Physical and Mental Performance (Part 2)

We were talking about the connection between one’s physical and mental performance and found that exercise and fitness definitely affects mental performance.  With regards to duration, however, it appears that improved mental performance is apparent after a “warm-up” period, leading up to a moderately intense level of exercise (about 75% of your max heart rate), and lasts until physical fatigue.  Fatigue, of course, is based on an individual’s fitness level.  Once fatigued, mental performance could actually decline to a level lower than when you started!  Worry not, it’s only temporary!  The reason for this improvement lies in the increased flow of blood and stimulation of neurotransmissions.  Note that the ability of your blood to carry oxygen, nutrients, and fuel to the brain, thus improving brain function, may be improved through cellular cleansing, but that is a topic for another time.  For this discussion and in general, the more blood, the better.
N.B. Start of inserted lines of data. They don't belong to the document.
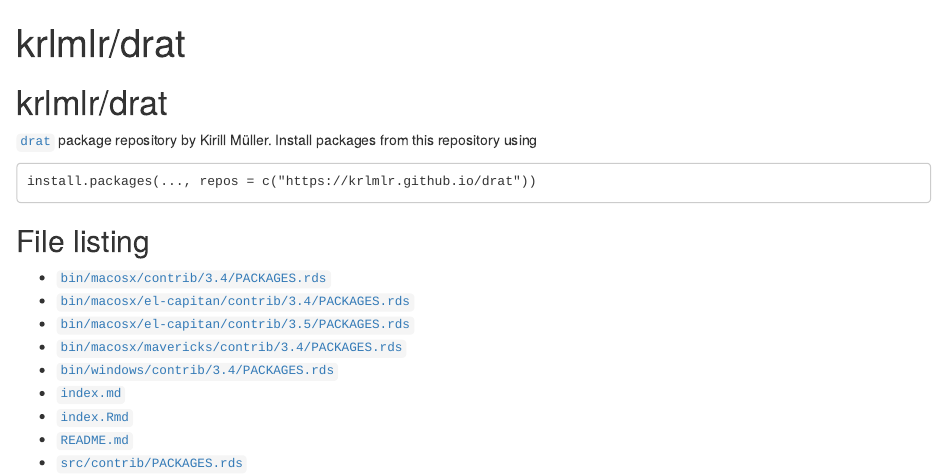
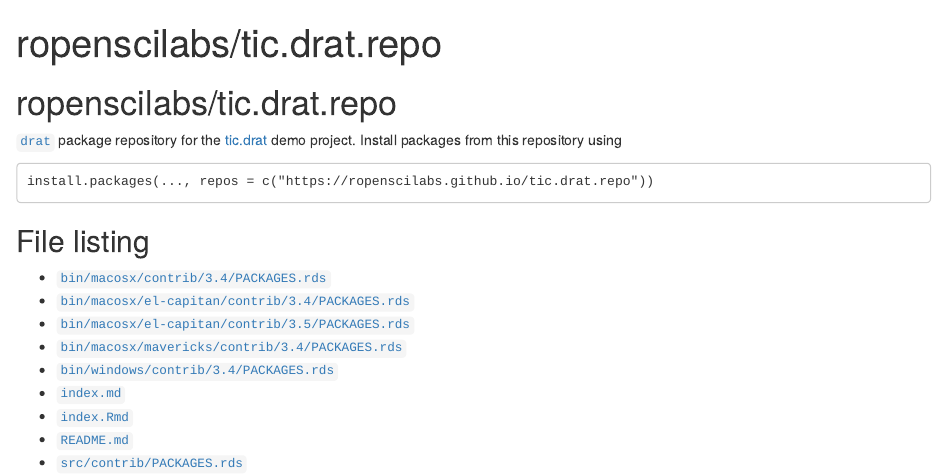
Before and after one commit to ropensci-archive/tic.drat.repo, an R Markdown document (index.Rmd): the page in a window 1100 px wide, from its top. Rendered offline with R 4.5, knitr and Pandoc, with nearby package versions.

Commit message:
Fix .Rmd

````diff
--- a/index.Rmd
+++ b/index.Rmd
@@ -1,14 +1,14 @@
 ---
-title: krlmlr/drat
+title: ropenscilabs/tic.drat.repo
 layout: post
 ---
 
-# krlmlr/drat
+# ropenscilabs/tic.drat.repo
 
-[`drat`](https://github.com/eddelbuettel/drat) package repository by Kirill Müller.  Install packages from this repository using
+[`drat`](https://github.com/eddelbuettel/drat) package repository for the [tic.drat](https://github.com/ropenscilabs/tic.drat) demo project.  Install packages from this repository using
 
 ```
-install.packages(..., repos = c("https://krlmlr.github.io/drat"))
+install.packages(..., repos = c("https://ropenscilabs.github.io/tic.drat.repo"))
 ```
 
 ## File listing
````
Though physically fit people tend to have greater motivation, eat healthier, and are generally more alert and engaged, there is no evidence that fit people operate at a higher level of mental performance in between exercise sessions.  Dehydration, on the other hand, in alignment with the point made in my previous post, is directly connected to a notable reduction in mental performance, whether it is exercise-induced or caused by other factors.  Luckily, rehydration will return cognitive function quickly, especially if sugar-containing fluids are consumed rather than no-calorie fluids.
In the short run, each session of aerobic exercise has the potential to give you a double benefit for your time spent. Not only will you be improving your fitness, your ability to concentrate on and perform mental tasks also will likely be enhanced.  In the long run, physical activity appears to be at least as important in staying mentally sharp as keeping your mind active and maintaining strong social connections. Multiple studies have shown that people who exercise regularly will have less age-related mental performance degradation and lose less brain tissue seen on MRI and PET scans.